KUALA LUMPUR: A further cut in Malaysia’s key interest rate so soon this year might have pushed inflationary tendencies, economists said.
They expect the country to adopt accomodative monetary policy in facing the bumpy road to recovery after Bank Negara Malaysia decided to keep its Overnight Policy Rate (OPR).
“If inflationary tendencies prevail, purchasing power will be compromised during an already difficult moment.
“On the contrary, now we need purchasing power to be restored and saving to be rebuilt in order to grant the creation of funds available for investment,” Dr Carmelo Ferlito of the Centre for Market Education said.
Bank Negara has decided to maintain the OPR at 1.75 per cent following its Monetary Policy Committee meeting on Wednesday.
This follows continued recovery in the global economy, although Bank Negara felt downside risks remained amid uncertainties surrounding Covid-19.
“The global economy continues to recover, led by improvements in manufacturing and export activity. However, the recent resurgence of Covid-19 cases and the subsequent containment measures have affected economic activity in several major economies.
“The expedited roll-out of mass vaccination programmes, together with ongoing policy support, are expected to lift global growth prospects going forward. Financial conditions also remain supportive,” said the central bank.
Ferlito said the current interest rates were already low enough to stimulate growth, and hence the impact of another rate cut was “unlikely to be significant”.
“Too low an OPR could eventually incentivise bad investments.
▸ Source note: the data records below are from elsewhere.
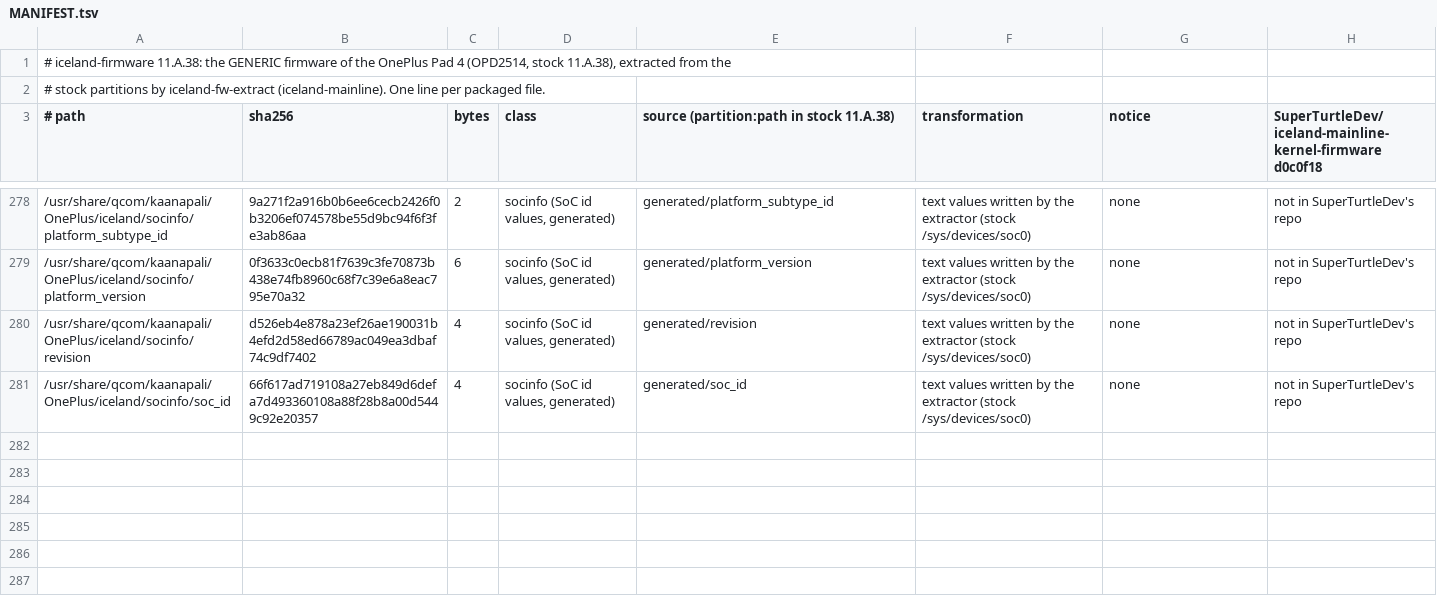
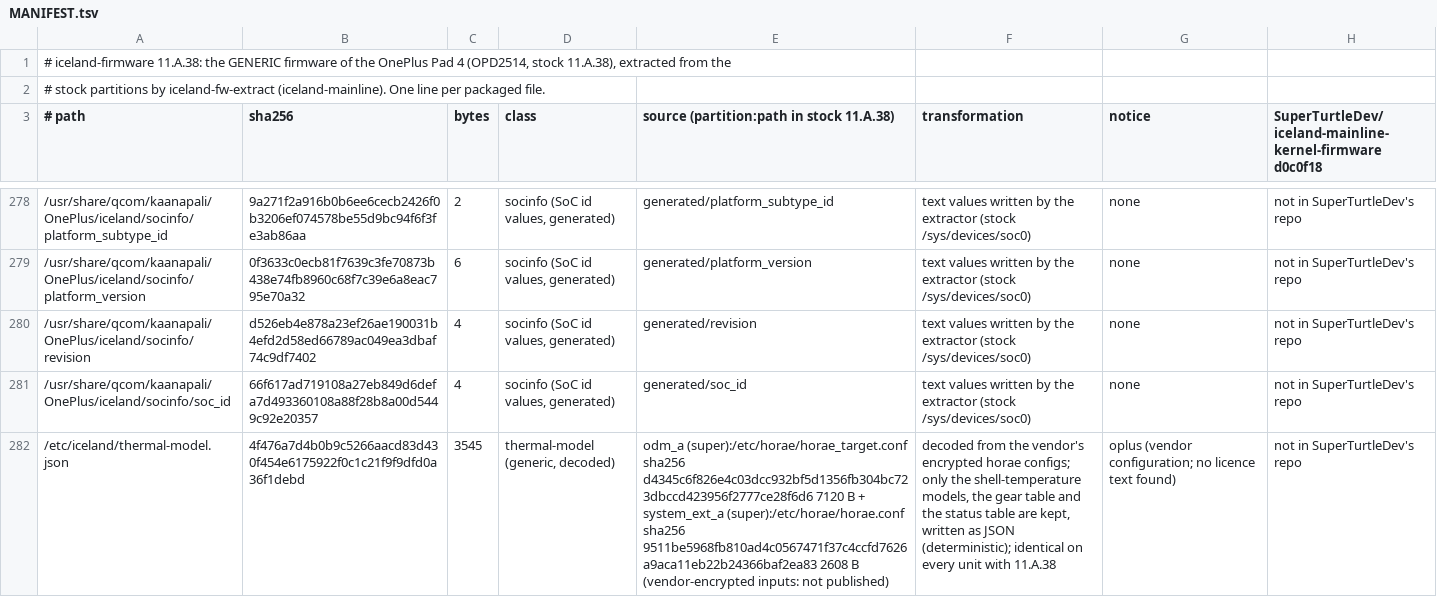
Before and after one commit to mzakamin-hub/iceland-mainline, a TSV file: packaging/iceland-firmware/MANIFEST.tsv, drawn as a sheet; only a part is shown, gaps mark what is left out; the diff names each change by its address in the sheet, - before the commit and + after, or states it on an @@ line.

```diff
--- a/packaging/iceland-firmware/MANIFEST.tsv
+++ b/packaging/iceland-firmware/MANIFEST.tsv
+row 282: /etc/iceland/thermal-model.json | 4f476a7d4b0b9c5266aacd83d430f454e6175922f0c1c21f9f9dfd0a36f1debd | 3545 | thermal-model (generic, decoded) | odm_a (super):/etc/horae/horae_target.conf sha256 d4345c6f826e4c03dcc932bf5d1356fb304bc723dbccd423956f2777ce28f6d6 7120 B + system_ext_a (super):/etc/horae/horae.conf sha256 9511be5968fb810ad4c0567471f37c4ccfd7626a9aca11eb22b24366baf2ea83 2608 B (vendor-encrypted inputs: not published) | decoded from the vendor's encrypted horae configs; only the shell-temperature models, the gear table and the status table are kept, written as JSON (deterministic); identical on every unit with 11.A.38 | oplus (vendor configuration; no licence text found) | not in SuperTurtleDev's repo
```
Also changed, not shown: packaging/iceland-firmware/EXCLUDED.tsv, 15 other files.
The cut is a signal and its consequences depend very much on how this signal is interpreted by market players. If it is interpreted as a signal of nervousness, then investors will remain on the ‘wait and see’,” he added.
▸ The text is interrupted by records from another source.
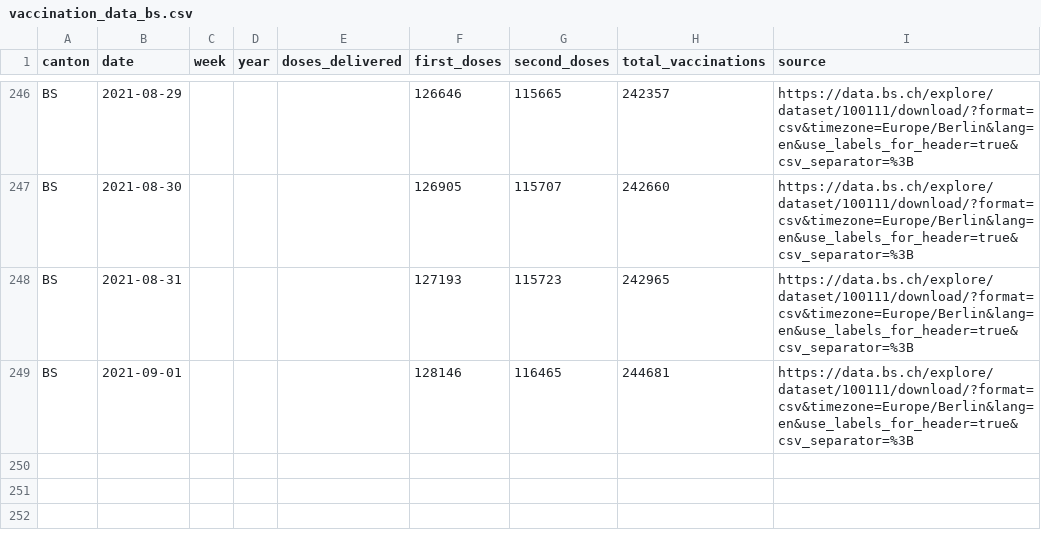
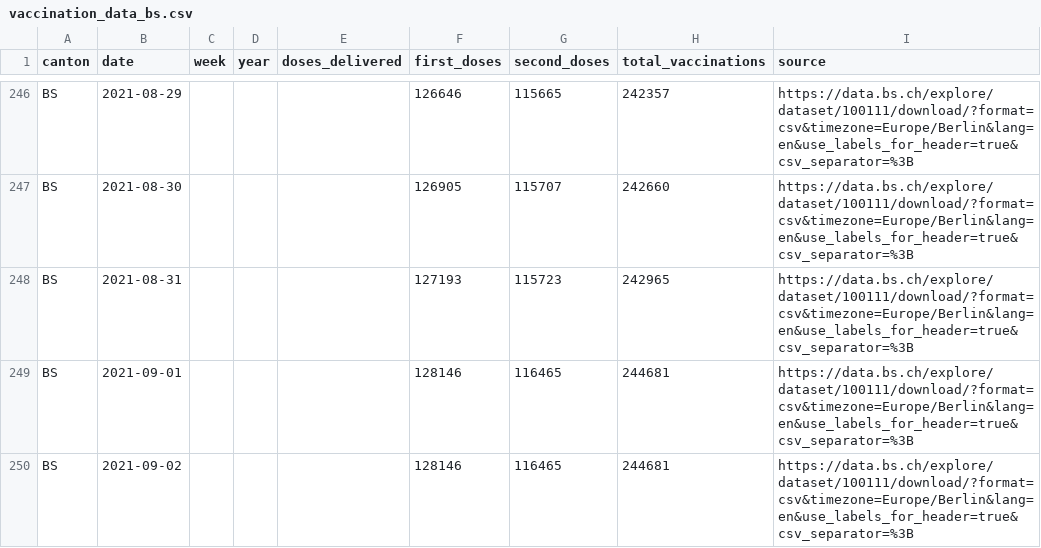
Before and after one commit to maekke/vaccination_data, a CSV file: vaccination_data_bs.csv, drawn as a sheet; only a part is shown, gaps mark what is left out.

Commit message:
Automatic update of vaccination data

```diff
--- a/vaccination_data_bs.csv
+++ b/vaccination_data_bs.csv
@@ -249 +249,2 @@ BS,2021-08-31,,,,127193,115723,242965,https://data.bs.ch/explore/dataset/100111/
 BS,2021-09-01,,,,128146,116465,244681,https://data.bs.ch/explore/dataset/100111/download/?format=csv&timezone=Europe/Berlin&lang=en&use_labels_for_header=true&csv_separator=%3B
+BS,2021-09-02,,,,128146,116465,244681,https://data.bs.ch/explore/dataset/100111/download/?format=csv&timezone=Europe/Berlin&lang=en&use_labels_for_header=true&csv_separator=%3B
```
Also changed, not shown: vaccination_data_total.csv.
Bank Muamalat Malaysia Bhd economist Izuan Ahmad said it might be too early for Bank Negara to make any downward revision this year.
Izuan told the New Straits Times that this time around, many important factors must be considered before deciding on rate changes.
This included actual economic performance for 2020, severity of Movement Control Order (MCO) 2.0 on economic and financial conditions, availability and level of success of the vaccination programme, and year-end results of the banking sector.
He said successful containment of Covid-19 infections locally and globally would strongly determine whether the expected economic recovery could materialise this year.
“As such, Bank Negara is highly expected to adopt accomodative monetary policy in facing the bumpy road to recovery throughout the year,” he said.
Putra Business School associate professor Dr Ahmed Razman Abdul Latiff said Bank Negara had taken a measured approach in maintaining the OPR, taking into consideration the latest health, politics and economic situation of the country.
Ahmed Razman said because of all these factors, the decision was not to follow the strategy of other countries such as the United State and United Kingdom in reducing their rates to bare minimum.
“If such a measure is implemented here without careful consideration, it can cause liquidity traps and harm the economy further.
“People will simply withdraw their money from the bank (due to low interest rate) and instead of using it for creating businesses or spending, they will spend it on paying debts and buying shares which are not that helpful in boosting the economy.
“A very low interest rate will also cause the bank to have low deposits and this will make them more selective in giving loans, which can cause the businesses to suffer due to unavailability of funds,” he added.